The National Guard
Nearly 4,000 members of the California Army National Guard were called out to suppress the disturbance.
History Of Police Discrimination In L.A.
“Because of discrimination Los Angeles’ African American residents were excluded from the high-paying jobs, affordable housing, and politics available to white residents; moreover, they faced discrimination by the white-dominated Los Angeles Police Department (LAPD),” Wikipedia reported.
The military-like LAPD police force became now for police brutality against Black and brown residents.
In the wake of the unrest, the chief of the LAPD called for a policy of mass arrest. In addition to the National Guard, 934 LAPD officers and 718 officers from the Los Angeles County Sheriff’s Department were deployed. South Central Los Angeles was put under an 8:00 pm curfew. Any outside of their homes after 8:00 pm could be arrested. “Eventually more than 3,500 people were arrested, primarily for curfew violations,” Wikipedia reported.
During the six days of the riot, between 31,000 and 35,000 adults participated and an estimated 70,000 people were “sympathetic, but not active.” There were 34 deaths, 1,032 injuries, 3,438 arrests, and over $40 million in property damage, according to Wikipedia.
The civil rights icon who worked with Martin Luther King Jr. wrote about the Watts Riots in a 1966 essay.

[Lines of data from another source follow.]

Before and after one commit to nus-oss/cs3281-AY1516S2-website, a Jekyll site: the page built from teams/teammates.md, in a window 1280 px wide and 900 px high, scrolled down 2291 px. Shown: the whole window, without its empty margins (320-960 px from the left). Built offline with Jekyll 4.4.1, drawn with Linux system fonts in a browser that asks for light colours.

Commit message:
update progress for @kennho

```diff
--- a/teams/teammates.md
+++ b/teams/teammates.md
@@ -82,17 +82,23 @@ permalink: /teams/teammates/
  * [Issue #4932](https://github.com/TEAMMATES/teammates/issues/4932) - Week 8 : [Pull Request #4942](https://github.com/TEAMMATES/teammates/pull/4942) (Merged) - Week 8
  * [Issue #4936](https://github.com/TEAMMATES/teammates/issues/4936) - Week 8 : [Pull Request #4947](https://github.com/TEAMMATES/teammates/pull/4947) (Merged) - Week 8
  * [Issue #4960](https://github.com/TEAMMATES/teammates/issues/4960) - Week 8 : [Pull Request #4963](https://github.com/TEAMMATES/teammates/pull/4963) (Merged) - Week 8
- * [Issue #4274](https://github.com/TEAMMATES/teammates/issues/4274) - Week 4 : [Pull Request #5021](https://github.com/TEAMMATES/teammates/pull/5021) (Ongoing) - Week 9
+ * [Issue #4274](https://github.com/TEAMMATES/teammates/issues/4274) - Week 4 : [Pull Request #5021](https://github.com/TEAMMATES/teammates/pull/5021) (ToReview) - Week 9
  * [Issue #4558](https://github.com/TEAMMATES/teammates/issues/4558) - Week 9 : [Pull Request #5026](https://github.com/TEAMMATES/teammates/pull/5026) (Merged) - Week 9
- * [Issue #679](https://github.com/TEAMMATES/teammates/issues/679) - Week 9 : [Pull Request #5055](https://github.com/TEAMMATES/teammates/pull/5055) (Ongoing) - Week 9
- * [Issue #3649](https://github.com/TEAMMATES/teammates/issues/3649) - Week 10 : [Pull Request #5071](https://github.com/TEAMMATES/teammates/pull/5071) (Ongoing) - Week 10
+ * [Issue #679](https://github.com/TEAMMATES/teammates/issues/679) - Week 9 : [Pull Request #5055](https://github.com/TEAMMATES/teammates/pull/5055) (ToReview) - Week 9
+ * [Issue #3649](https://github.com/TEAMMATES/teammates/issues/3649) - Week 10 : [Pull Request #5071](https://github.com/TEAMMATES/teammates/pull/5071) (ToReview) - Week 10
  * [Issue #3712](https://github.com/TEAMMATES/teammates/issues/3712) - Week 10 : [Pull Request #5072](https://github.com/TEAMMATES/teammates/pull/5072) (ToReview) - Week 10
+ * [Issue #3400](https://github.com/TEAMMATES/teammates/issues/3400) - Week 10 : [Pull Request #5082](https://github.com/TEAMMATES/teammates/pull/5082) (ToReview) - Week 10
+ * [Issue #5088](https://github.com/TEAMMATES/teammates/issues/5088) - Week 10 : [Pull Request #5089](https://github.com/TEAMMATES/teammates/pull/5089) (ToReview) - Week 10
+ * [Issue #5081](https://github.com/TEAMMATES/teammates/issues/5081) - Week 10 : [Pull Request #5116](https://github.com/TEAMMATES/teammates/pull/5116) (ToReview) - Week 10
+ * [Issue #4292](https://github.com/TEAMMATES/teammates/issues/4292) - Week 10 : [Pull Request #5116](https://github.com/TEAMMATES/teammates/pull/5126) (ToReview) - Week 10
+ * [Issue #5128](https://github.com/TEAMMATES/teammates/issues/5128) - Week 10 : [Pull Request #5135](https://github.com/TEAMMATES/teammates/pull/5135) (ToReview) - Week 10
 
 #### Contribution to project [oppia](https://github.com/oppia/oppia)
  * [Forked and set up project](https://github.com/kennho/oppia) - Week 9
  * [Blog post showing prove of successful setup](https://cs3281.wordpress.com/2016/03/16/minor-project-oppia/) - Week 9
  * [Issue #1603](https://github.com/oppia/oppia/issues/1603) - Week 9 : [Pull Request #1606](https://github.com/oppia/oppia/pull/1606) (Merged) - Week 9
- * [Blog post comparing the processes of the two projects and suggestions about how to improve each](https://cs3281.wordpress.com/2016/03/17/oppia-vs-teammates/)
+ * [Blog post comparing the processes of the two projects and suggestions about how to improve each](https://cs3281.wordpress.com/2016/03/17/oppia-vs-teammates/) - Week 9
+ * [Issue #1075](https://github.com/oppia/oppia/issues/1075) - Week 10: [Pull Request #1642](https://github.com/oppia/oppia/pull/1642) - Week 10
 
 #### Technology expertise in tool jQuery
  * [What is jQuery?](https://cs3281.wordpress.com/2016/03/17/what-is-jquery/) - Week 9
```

Bayard Rustin wrote: “The whole point of the outbreak in Watts was that it marked the first major rebellion of Negroes against their own masochism and was carried on with the express purpose of asserting that they would no longer quietly submit to the deprivation of slum life.”

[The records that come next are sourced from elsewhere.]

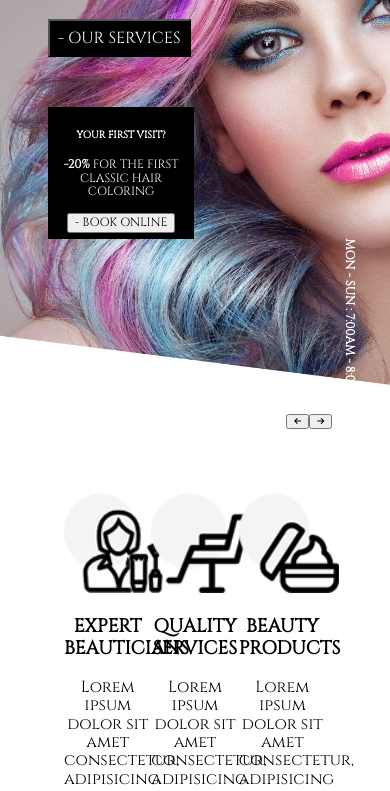
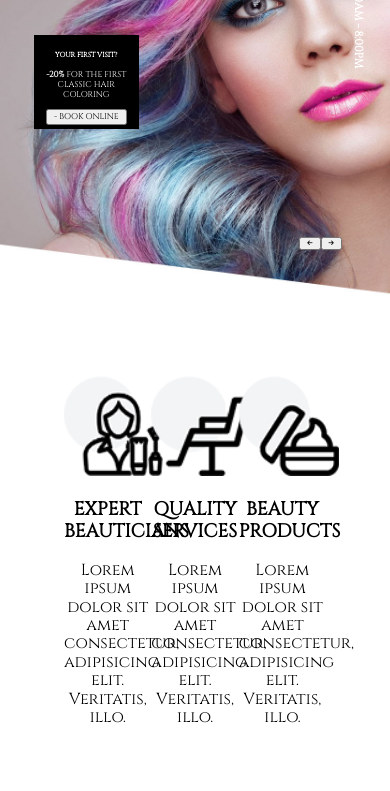
Before and after one commit to Operaismo/Salon, a website: page index.html in a window 390 px wide. Shown: the part 252-1043 px from the top of the page. Drawn offline with Linux system fonts and the light colour scheme.

Commit message:
fix: fixed a bug where hours was being cut off

```diff
--- a/css/style.css
+++ b/css/style.css
@@ -233,17 +233,28 @@ nav li {
 @media screen and (max-width: 390px) {
   .main-landing {
     background-size: cover;
-    height: 600px;
+    height: 500px;
     background-position: top;
-    font-size: .5em;
+    font-size: .35em;
+  }
+
+  .blonde-highlight {
+    width: 36%;
+  }
+
+  .main-info {
+    width: 50%;
+    padding: 0 0 0 0;
   }
 
   .hours-vertical {
-    margin-top: 0;
+    margin-top: 100px;
+    font-size: 2em;
+    font-weight: bold;
   }
 
   .arrows {
-    margin-top: 175px;
+    margin-top: 425px;
   }
   .first-visit {
     width: 75%;
```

LAPD Chief William Parker
During the riot, local leaders asked that more Black police be sent into Watts, but then-Los Angeles Police Department Chief William H. Parker denied the request.
Police Commissioner Parker called the rioters “monkeys in a zoo.” He also implied Muslims were infiltrating and agitating the uprising, according to History.com.
After The Watts Rebellion
“A commission was set-up to study the causes of the riot, after which several community-improvement suggestions were made that would improve schools, employment, housing, healthcare and relations with the police department,” History.com reported.
But in the end, little changed in the area in terms of economic improvements for the area and police brutality.